======== Raw data ========
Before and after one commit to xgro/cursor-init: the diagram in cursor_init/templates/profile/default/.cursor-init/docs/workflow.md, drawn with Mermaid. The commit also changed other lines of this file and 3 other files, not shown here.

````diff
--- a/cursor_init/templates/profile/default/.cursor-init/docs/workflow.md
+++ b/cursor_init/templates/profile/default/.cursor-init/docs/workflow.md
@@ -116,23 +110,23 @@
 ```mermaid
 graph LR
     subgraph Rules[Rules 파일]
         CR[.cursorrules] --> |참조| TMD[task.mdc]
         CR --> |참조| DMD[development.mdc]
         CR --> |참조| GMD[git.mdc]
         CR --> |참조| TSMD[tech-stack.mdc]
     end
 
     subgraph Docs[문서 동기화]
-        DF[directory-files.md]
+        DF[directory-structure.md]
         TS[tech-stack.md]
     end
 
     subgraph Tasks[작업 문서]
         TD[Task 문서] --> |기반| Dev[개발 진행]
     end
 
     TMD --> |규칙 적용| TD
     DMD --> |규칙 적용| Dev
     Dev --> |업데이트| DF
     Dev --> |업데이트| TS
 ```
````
========
Work required
Give the entries again exactly as they stand.

Response to this task
Before and after one commit to xgro/cursor-init: the diagram in cursor_init/templates/profile/default/.cursor-init/docs/workflow.md, drawn with Mermaid. The commit also changed other lines of this file and 3 other files, not shown here.

````diff
--- a/cursor_init/templates/profile/default/.cursor-init/docs/workflow.md
+++ b/cursor_init/templates/profile/default/.cursor-init/docs/workflow.md
@@ -116,23 +110,23 @@
 ```mermaid
 graph LR
     subgraph Rules[Rules 파일]
         CR[.cursorrules] --> |참조| TMD[task.mdc]
         CR --> |참조| DMD[development.mdc]
         CR --> |참조| GMD[git.mdc]
         CR --> |참조| TSMD[tech-stack.mdc]
     end
 
     subgraph Docs[문서 동기화]
-        DF[directory-files.md]
+        DF[directory-structure.md]
         TS[tech-stack.md]
     end
 
     subgraph Tasks[작업 문서]
         TD[Task 문서] --> |기반| Dev[개발 진행]
     end
 
     TMD --> |규칙 적용| TD
     DMD --> |규칙 적용| Dev
     Dev --> |업데이트| DF
     Dev --> |업데이트| TS
 ```
````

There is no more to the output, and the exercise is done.